**WHAT IS BEING ASKED**:
The lines to be copied are those below that contain "CLAUSE".

Top of DATA LISTING

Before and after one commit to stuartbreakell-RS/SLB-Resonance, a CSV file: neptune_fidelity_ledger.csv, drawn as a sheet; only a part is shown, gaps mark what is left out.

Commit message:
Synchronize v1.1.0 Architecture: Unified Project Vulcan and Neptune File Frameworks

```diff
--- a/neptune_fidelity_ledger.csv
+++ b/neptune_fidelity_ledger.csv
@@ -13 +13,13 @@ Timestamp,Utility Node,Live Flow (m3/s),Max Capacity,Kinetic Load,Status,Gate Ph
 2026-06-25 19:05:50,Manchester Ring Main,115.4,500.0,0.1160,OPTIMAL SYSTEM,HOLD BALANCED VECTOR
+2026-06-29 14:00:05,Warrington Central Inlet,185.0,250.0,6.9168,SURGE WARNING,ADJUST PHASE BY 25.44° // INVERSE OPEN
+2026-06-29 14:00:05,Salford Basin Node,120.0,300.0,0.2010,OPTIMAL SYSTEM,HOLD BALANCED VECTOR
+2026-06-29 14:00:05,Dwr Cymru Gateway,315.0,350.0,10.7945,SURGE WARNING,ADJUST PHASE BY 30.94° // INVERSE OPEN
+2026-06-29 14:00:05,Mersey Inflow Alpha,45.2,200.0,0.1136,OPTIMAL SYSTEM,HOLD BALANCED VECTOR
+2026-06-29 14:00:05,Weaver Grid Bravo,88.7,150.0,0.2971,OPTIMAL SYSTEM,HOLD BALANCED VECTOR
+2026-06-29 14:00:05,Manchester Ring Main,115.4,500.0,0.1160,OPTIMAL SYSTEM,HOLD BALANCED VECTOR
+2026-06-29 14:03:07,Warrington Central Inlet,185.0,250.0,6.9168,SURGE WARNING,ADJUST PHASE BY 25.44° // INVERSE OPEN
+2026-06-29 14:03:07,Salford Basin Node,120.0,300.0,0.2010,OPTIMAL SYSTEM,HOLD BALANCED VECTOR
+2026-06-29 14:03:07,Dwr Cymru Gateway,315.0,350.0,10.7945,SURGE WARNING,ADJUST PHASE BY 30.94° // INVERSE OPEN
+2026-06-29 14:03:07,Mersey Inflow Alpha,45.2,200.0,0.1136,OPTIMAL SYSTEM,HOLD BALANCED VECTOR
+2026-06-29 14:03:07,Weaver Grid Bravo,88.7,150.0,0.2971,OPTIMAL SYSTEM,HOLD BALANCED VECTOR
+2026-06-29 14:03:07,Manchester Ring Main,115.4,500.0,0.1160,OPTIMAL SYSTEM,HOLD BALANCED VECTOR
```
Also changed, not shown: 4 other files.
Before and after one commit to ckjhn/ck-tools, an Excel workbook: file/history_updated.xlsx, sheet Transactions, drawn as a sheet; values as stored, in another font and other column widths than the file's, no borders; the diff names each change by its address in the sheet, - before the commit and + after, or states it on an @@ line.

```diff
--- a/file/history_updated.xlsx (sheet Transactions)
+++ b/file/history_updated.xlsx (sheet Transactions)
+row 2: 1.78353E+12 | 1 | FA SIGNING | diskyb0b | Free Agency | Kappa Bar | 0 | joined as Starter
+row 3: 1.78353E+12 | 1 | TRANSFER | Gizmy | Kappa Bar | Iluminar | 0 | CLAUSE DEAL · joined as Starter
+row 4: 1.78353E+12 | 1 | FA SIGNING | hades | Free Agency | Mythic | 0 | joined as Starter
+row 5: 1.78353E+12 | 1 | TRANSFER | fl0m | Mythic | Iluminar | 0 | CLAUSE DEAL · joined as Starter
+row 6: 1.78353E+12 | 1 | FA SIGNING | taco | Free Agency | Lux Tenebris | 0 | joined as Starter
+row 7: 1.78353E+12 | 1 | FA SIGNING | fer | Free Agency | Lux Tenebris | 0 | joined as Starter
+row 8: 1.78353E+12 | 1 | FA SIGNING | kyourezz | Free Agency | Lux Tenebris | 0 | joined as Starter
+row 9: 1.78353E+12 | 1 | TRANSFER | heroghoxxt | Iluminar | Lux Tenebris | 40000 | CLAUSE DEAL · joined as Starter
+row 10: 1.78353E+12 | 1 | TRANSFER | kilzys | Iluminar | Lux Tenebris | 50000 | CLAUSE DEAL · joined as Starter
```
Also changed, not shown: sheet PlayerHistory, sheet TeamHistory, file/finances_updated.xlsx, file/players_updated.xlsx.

Bottom of DATA LISTING

**TASK RESULT**:
+row 3: 1.78353E+12 | 1 | TRANSFER | Gizmy | Kappa Bar | Iluminar | 0 | CLAUSE DEAL · joined as Starter
+row 5: 1.78353E+12 | 1 | TRANSFER | fl0m | Mythic | Iluminar | 0 | CLAUSE DEAL · joined as Starter
+row 9: 1.78353E+12 | 1 | TRANSFER | heroghoxxt | Iluminar | Lux Tenebris | 40000 | CLAUSE DEAL · joined as Starter
+row 10: 1.78353E+12 | 1 | TRANSFER | kilzys | Iluminar | Lux Tenebris | 50000 | CLAUSE DEAL · joined as Starter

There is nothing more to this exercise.